[PROMPT]:
The entries shown below should be output exactly as they appear.

[PROVIDED ENTRIES]:
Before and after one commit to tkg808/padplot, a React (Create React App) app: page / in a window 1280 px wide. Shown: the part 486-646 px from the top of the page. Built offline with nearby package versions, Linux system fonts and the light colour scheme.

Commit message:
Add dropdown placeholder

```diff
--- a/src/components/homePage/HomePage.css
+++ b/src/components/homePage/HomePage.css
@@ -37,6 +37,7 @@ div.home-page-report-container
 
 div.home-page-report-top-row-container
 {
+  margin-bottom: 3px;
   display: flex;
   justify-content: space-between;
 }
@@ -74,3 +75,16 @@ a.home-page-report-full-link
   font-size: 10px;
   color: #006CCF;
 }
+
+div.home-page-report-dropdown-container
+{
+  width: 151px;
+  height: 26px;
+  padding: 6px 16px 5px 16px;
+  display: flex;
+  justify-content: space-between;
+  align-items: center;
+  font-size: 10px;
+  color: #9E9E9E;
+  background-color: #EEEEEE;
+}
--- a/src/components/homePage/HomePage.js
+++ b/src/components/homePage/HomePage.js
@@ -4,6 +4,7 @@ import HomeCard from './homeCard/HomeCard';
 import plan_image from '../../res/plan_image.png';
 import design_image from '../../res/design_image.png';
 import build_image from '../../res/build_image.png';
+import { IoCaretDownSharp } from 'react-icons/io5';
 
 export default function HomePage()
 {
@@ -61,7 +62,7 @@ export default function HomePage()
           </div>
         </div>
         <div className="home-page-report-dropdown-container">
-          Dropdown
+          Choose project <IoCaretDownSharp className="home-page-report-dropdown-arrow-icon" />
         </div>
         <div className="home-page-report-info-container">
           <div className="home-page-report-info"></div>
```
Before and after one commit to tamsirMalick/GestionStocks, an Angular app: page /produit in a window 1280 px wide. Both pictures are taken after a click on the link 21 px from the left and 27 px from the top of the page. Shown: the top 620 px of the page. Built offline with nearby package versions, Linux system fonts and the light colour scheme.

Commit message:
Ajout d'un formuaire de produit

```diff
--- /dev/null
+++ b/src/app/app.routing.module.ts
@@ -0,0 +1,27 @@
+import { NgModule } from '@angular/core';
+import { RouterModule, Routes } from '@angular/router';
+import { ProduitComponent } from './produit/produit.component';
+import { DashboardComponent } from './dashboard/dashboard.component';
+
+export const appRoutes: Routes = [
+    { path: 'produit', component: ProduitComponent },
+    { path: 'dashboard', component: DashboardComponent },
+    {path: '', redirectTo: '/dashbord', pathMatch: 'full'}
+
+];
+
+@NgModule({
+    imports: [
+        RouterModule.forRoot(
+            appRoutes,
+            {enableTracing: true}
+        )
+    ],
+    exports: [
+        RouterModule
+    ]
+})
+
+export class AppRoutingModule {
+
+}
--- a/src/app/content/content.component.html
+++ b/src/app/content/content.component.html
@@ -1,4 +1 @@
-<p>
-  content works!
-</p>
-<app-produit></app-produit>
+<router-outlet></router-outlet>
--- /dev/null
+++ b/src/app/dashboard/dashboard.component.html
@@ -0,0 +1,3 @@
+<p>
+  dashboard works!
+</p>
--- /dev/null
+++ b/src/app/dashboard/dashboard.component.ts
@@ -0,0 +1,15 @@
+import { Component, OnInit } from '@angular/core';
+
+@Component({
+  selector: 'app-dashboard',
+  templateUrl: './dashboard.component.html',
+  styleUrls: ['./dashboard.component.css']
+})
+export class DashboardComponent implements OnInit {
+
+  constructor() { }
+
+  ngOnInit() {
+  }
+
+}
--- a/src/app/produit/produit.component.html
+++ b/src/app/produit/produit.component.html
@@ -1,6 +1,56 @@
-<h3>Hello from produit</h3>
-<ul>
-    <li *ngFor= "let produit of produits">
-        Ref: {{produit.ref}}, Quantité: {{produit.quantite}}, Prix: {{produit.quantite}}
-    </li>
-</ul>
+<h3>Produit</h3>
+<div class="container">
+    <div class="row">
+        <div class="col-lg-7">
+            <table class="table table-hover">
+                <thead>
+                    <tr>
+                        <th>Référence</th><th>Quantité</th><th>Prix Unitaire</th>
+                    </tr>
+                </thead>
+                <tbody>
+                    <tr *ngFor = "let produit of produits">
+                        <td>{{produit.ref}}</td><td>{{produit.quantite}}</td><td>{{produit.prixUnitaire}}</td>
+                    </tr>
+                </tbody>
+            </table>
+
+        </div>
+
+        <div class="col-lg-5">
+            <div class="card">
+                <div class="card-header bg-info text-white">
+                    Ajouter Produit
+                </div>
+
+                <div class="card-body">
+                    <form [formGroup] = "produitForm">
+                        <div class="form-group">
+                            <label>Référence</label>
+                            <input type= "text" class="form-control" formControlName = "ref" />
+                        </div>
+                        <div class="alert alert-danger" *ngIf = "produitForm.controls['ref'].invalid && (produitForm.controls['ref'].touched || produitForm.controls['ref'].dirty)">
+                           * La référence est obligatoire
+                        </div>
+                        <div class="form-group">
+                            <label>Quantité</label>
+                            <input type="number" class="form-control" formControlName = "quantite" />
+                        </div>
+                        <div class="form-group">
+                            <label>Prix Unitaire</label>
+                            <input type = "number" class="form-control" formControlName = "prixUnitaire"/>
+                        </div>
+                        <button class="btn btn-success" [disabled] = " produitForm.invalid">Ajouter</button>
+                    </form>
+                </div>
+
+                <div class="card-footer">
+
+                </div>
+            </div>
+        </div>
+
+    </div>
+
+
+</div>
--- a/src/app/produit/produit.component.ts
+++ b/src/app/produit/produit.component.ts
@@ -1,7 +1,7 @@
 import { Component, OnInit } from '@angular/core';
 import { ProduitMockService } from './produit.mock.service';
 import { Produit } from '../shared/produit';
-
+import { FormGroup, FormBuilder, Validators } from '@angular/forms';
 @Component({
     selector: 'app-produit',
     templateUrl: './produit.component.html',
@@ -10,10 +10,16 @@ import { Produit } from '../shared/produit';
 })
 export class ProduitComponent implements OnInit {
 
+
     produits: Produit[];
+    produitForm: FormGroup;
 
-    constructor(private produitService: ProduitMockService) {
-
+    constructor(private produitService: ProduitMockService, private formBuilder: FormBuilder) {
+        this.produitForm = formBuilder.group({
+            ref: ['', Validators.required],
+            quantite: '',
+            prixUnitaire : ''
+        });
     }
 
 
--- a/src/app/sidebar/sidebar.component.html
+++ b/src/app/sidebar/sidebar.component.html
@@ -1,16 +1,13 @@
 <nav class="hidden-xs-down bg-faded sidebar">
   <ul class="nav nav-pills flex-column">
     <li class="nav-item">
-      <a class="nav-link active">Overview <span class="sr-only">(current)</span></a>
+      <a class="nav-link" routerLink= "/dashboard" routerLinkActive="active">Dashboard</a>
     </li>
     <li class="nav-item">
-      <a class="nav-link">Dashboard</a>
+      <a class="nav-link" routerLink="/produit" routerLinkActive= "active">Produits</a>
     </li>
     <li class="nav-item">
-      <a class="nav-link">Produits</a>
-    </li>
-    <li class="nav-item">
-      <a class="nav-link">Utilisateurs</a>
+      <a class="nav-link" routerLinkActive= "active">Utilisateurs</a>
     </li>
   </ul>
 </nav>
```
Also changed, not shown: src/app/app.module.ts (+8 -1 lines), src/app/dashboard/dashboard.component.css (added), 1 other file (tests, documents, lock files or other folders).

[EXPECTED ANSWER]:
Before and after one commit to tkg808/padplot, a React (Create React App) app: page / in a window 1280 px wide. Shown: the part 486-646 px from the top of the page. Built offline with nearby package versions, Linux system fonts and the light colour scheme.

Commit message:
Add dropdown placeholder

```diff
--- a/src/components/homePage/HomePage.css
+++ b/src/components/homePage/HomePage.css
@@ -37,6 +37,7 @@ div.home-page-report-container
 
 div.home-page-report-top-row-container
 {
+  margin-bottom: 3px;
   display: flex;
   justify-content: space-between;
 }
@@ -74,3 +75,16 @@ a.home-page-report-full-link
   font-size: 10px;
   color: #006CCF;
 }
+
+div.home-page-report-dropdown-container
+{
+  width: 151px;
+  height: 26px;
+  padding: 6px 16px 5px 16px;
+  display: flex;
+  justify-content: space-between;
+  align-items: center;
+  font-size: 10px;
+  color: #9E9E9E;
+  background-color: #EEEEEE;
+}
--- a/src/components/homePage/HomePage.js
+++ b/src/components/homePage/HomePage.js
@@ -4,6 +4,7 @@ import HomeCard from './homeCard/HomeCard';
 import plan_image from '../../res/plan_image.png';
 import design_image from '../../res/design_image.png';
 import build_image from '../../res/build_image.png';
+import { IoCaretDownSharp } from 'react-icons/io5';
 
 export default function HomePage()
 {
@@ -61,7 +62,7 @@ export default function HomePage()
           </div>
         </div>
         <div className="home-page-report-dropdown-container">
-          Dropdown
+          Choose project <IoCaretDownSharp className="home-page-report-dropdown-arrow-icon" />
         </div>
         <div className="home-page-report-info-container">
           <div className="home-page-report-info"></div>
```
Before and after one commit to tamsirMalick/GestionStocks, an Angular app: page /produit in a window 1280 px wide. Both pictures are taken after a click on the link 21 px from the left and 27 px from the top of the page. Shown: the top 620 px of the page. Built offline with nearby package versions, Linux system fonts and the light colour scheme.

Commit message:
Ajout d'un formuaire de produit

```diff
--- /dev/null
+++ b/src/app/app.routing.module.ts
@@ -0,0 +1,27 @@
+import { NgModule } from '@angular/core';
+import { RouterModule, Routes } from '@angular/router';
+import { ProduitComponent } from './produit/produit.component';
+import { DashboardComponent } from './dashboard/dashboard.component';
+
+export const appRoutes: Routes = [
+    { path: 'produit', component: ProduitComponent },
+    { path: 'dashboard', component: DashboardComponent },
+    {path: '', redirectTo: '/dashbord', pathMatch: 'full'}
+
+];
+
+@NgModule({
+    imports: [
+        RouterModule.forRoot(
+            appRoutes,
+            {enableTracing: true}
+        )
+    ],
+    exports: [
+        RouterModule
+    ]
+})
+
+export class AppRoutingModule {
+
+}
--- a/src/app/content/content.component.html
+++ b/src/app/content/content.component.html
@@ -1,4 +1 @@
-<p>
-  content works!
-</p>
-<app-produit></app-produit>
+<router-outlet></router-outlet>
--- /dev/null
+++ b/src/app/dashboard/dashboard.component.html
@@ -0,0 +1,3 @@
+<p>
+  dashboard works!
+</p>
--- /dev/null
+++ b/src/app/dashboard/dashboard.component.ts
@@ -0,0 +1,15 @@
+import { Component, OnInit } from '@angular/core';
+
+@Component({
+  selector: 'app-dashboard',
+  templateUrl: './dashboard.component.html',
+  styleUrls: ['./dashboard.component.css']
+})
+export class DashboardComponent implements OnInit {
+
+  constructor() { }
+
+  ngOnInit() {
+  }
+
+}
--- a/src/app/produit/produit.component.html
+++ b/src/app/produit/produit.component.html
@@ -1,6 +1,56 @@
-<h3>Hello from produit</h3>
-<ul>
-    <li *ngFor= "let produit of produits">
-        Ref: {{produit.ref}}, Quantité: {{produit.quantite}}, Prix: {{produit.quantite}}
-    </li>
-</ul>
+<h3>Produit</h3>
+<div class="container">
+    <div class="row">
+        <div class="col-lg-7">
+            <table class="table table-hover">
+                <thead>
+                    <tr>
+                        <th>Référence</th><th>Quantité</th><th>Prix Unitaire</th>
+                    </tr>
+                </thead>
+                <tbody>
+                    <tr *ngFor = "let produit of produits">
+                        <td>{{produit.ref}}</td><td>{{produit.quantite}}</td><td>{{produit.prixUnitaire}}</td>
+                    </tr>
+                </tbody>
+            </table>
+
+        </div>
+
+        <div class="col-lg-5">
+            <div class="card">
+                <div class="card-header bg-info text-white">
+                    Ajouter Produit
+                </div>
+
+                <div class="card-body">
+                    <form [formGroup] = "produitForm">
+                        <div class="form-group">
+                            <label>Référence</label>
+                            <input type= "text" class="form-control" formControlName = "ref" />
+                        </div>
+                        <div class="alert alert-danger" *ngIf = "produitForm.controls['ref'].invalid && (produitForm.controls['ref'].touched || produitForm.controls['ref'].dirty)">
+                           * La référence est obligatoire
+                        </div>
+                        <div class="form-group">
+                            <label>Quantité</label>
+                            <input type="number" class="form-control" formControlName = "quantite" />
+                        </div>
+                        <div class="form-group">
+                            <label>Prix Unitaire</label>
+                            <input type = "number" class="form-control" formControlName = "prixUnitaire"/>
+                        </div>
+                        <button class="btn btn-success" [disabled] = " produitForm.invalid">Ajouter</button>
+                    </form>
+                </div>
+
+                <div class="card-footer">
+
+                </div>
+            </div>
+        </div>
+
+    </div>
+
+
+</div>
--- a/src/app/produit/produit.component.ts
+++ b/src/app/produit/produit.component.ts
@@ -1,7 +1,7 @@
 import { Component, OnInit } from '@angular/core';
 import { ProduitMockService } from './produit.mock.service';
 import { Produit } from '../shared/produit';
-
+import { FormGroup, FormBuilder, Validators } from '@angular/forms';
 @Component({
     selector: 'app-produit',
     templateUrl: './produit.component.html',
@@ -10,10 +10,16 @@ import { Produit } from '../shared/produit';
 })
 export class ProduitComponent implements OnInit {
 
+
     produits: Produit[];
+    produitForm: FormGroup;
 
-    constructor(private produitService: ProduitMockService) {
-
+    constructor(private produitService: ProduitMockService, private formBuilder: FormBuilder) {
+        this.produitForm = formBuilder.group({
+            ref: ['', Validators.required],
+            quantite: '',
+            prixUnitaire : ''
+        });
     }
 
 
--- a/src/app/sidebar/sidebar.component.html
+++ b/src/app/sidebar/sidebar.component.html
@@ -1,16 +1,13 @@
 <nav class="hidden-xs-down bg-faded sidebar">
   <ul class="nav nav-pills flex-column">
     <li class="nav-item">
-      <a class="nav-link active">Overview <span class="sr-only">(current)</span></a>
+      <a class="nav-link" routerLink= "/dashboard" routerLinkActive="active">Dashboard</a>
     </li>
     <li class="nav-item">
-      <a class="nav-link">Dashboard</a>
+      <a class="nav-link" routerLink="/produit" routerLinkActive= "active">Produits</a>
     </li>
     <li class="nav-item">
-      <a class="nav-link">Produits</a>
-    </li>
-    <li class="nav-item">
-      <a class="nav-link">Utilisateurs</a>
+      <a class="nav-link" routerLinkActive= "active">Utilisateurs</a>
     </li>
   </ul>
 </nav>
```
Also changed, not shown: src/app/app.module.ts (+8 -1 lines), src/app/dashboard/dashboard.component.css (added), 1 other file (tests, documents, lock files or other folders).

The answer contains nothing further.